| Exercise objective |
In the data that follows, how many lines contain the word "DELETE"? Give only that number.

[Opening Data provided section]

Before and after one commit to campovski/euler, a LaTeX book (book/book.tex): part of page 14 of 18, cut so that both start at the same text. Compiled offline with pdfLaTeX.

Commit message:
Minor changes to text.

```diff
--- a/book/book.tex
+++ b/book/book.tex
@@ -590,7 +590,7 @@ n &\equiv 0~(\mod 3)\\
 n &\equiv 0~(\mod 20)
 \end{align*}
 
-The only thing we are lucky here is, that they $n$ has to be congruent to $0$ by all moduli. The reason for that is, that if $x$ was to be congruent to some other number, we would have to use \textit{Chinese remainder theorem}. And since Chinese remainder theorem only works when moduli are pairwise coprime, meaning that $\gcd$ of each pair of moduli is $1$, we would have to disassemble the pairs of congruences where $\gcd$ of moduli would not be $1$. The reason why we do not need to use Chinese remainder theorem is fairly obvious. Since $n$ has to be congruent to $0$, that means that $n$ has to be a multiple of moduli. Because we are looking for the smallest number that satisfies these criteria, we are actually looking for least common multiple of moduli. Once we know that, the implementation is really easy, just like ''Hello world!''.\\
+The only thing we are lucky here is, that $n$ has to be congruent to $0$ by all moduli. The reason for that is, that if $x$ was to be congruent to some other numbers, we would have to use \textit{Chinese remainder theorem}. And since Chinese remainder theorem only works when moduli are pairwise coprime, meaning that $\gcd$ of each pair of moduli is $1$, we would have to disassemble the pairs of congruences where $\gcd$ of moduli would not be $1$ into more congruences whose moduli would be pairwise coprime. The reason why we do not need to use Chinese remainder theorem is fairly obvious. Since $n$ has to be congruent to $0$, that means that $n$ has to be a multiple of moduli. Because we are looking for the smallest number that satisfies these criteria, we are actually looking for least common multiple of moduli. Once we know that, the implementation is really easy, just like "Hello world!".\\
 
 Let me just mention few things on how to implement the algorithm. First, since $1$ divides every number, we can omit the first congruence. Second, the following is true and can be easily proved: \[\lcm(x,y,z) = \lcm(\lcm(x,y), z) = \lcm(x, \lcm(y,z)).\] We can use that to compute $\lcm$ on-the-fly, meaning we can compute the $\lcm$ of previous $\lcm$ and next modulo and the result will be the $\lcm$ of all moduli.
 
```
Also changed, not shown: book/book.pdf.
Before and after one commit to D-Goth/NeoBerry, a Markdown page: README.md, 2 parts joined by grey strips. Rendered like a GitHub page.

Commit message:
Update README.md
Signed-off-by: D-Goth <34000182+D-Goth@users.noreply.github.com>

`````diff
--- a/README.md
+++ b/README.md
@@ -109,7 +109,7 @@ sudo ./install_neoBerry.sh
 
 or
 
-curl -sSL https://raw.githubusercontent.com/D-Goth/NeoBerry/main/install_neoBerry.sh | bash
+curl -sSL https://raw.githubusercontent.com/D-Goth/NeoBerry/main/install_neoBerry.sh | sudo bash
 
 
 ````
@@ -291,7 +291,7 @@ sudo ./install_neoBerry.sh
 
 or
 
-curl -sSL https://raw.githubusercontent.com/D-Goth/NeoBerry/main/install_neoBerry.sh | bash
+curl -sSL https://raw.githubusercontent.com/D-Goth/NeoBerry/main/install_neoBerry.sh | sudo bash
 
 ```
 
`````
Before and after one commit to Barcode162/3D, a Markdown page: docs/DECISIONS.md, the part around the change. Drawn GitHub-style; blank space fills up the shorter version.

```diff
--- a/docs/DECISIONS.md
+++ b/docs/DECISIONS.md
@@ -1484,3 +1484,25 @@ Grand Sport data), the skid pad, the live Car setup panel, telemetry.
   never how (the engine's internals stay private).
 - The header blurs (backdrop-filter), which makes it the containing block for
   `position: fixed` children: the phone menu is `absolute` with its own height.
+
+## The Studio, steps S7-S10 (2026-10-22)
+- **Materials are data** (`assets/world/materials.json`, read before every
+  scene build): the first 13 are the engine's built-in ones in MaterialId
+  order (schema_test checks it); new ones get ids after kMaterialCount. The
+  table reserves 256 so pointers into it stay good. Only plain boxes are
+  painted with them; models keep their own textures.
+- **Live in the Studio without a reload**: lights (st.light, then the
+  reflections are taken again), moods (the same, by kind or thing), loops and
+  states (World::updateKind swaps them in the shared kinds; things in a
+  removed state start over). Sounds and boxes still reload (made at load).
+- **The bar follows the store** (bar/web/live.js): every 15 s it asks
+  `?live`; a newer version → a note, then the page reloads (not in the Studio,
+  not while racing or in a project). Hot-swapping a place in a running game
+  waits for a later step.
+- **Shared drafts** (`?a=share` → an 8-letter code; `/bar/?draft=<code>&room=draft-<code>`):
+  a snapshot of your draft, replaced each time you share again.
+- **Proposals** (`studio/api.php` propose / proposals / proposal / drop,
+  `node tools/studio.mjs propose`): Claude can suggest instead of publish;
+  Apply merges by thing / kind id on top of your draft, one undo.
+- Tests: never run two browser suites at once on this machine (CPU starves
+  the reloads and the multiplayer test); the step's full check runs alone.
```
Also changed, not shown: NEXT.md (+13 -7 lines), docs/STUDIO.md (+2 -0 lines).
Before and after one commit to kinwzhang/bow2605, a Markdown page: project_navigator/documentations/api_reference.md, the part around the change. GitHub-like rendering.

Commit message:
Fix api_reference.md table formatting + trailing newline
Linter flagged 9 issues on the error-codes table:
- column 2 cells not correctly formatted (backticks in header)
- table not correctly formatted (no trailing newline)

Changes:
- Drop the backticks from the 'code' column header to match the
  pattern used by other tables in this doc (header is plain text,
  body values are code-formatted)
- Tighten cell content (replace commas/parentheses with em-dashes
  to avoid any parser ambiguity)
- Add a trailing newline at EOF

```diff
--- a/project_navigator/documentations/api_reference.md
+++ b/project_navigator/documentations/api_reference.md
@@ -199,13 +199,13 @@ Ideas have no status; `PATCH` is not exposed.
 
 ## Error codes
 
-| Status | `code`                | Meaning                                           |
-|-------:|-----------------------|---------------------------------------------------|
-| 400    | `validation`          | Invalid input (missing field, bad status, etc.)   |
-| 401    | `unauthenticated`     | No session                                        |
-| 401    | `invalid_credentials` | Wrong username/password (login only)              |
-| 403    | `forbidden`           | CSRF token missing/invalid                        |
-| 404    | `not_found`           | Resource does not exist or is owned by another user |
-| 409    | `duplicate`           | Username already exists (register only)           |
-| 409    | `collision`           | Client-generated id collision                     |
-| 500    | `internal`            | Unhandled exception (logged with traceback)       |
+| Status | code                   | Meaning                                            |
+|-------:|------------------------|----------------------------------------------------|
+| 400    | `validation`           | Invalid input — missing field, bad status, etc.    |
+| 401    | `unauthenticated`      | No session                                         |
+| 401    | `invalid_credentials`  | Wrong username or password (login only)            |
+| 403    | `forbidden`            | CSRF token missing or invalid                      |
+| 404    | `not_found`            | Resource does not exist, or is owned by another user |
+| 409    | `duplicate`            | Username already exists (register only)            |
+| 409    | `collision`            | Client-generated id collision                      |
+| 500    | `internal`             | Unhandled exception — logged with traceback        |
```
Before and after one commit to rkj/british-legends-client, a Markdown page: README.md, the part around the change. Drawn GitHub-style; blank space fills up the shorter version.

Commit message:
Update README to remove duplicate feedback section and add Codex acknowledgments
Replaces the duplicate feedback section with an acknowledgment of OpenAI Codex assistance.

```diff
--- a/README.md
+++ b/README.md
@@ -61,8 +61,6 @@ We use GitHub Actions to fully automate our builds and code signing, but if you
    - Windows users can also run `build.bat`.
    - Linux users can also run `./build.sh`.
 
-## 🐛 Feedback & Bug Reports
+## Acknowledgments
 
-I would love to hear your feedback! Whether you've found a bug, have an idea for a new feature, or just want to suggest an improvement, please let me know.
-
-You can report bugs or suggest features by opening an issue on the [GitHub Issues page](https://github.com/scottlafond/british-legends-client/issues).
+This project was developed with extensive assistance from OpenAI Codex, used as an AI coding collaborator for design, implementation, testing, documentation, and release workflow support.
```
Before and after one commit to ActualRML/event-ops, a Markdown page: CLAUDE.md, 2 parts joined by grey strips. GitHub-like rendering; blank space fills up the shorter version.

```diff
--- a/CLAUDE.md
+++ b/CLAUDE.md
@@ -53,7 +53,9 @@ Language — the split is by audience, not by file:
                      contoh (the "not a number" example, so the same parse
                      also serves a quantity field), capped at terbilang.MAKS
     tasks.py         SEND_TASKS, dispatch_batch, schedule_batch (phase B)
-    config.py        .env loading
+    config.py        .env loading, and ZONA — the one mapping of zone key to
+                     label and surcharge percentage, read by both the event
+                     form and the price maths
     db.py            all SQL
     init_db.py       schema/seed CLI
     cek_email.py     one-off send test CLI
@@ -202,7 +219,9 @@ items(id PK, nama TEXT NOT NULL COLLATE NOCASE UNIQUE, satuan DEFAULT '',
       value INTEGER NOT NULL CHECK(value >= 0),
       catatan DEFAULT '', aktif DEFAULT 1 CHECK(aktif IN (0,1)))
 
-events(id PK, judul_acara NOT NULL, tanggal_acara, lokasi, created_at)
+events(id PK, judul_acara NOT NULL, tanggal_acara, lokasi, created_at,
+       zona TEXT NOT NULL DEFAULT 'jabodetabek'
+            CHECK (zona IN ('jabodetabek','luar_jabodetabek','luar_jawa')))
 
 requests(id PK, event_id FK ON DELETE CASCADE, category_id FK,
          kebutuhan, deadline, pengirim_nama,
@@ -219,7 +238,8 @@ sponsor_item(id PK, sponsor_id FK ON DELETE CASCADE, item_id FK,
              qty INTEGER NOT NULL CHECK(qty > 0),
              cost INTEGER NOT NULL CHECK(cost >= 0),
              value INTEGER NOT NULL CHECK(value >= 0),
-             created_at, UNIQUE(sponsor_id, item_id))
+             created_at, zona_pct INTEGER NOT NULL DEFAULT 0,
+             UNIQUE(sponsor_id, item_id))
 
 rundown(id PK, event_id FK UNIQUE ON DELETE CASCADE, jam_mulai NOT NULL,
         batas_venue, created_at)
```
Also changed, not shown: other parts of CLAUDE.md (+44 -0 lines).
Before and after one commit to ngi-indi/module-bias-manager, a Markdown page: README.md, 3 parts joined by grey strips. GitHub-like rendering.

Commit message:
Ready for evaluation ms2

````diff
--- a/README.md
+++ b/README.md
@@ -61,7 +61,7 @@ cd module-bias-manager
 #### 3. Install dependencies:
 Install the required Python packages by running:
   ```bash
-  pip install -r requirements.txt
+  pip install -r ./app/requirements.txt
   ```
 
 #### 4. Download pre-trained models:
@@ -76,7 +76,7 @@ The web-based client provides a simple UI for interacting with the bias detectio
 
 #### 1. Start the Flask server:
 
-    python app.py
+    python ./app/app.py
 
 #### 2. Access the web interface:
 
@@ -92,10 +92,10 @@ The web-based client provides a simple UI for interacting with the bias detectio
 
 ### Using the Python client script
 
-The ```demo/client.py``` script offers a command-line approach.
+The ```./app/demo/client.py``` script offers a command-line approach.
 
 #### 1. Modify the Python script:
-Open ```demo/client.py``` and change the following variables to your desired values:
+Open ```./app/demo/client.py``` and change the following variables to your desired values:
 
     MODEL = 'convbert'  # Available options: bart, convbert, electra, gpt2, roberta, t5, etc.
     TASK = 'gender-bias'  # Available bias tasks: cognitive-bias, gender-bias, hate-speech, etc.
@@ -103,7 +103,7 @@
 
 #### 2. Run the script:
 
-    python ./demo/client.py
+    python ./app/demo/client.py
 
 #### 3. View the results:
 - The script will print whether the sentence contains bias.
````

[Closing Data provided section]

| Task response |
3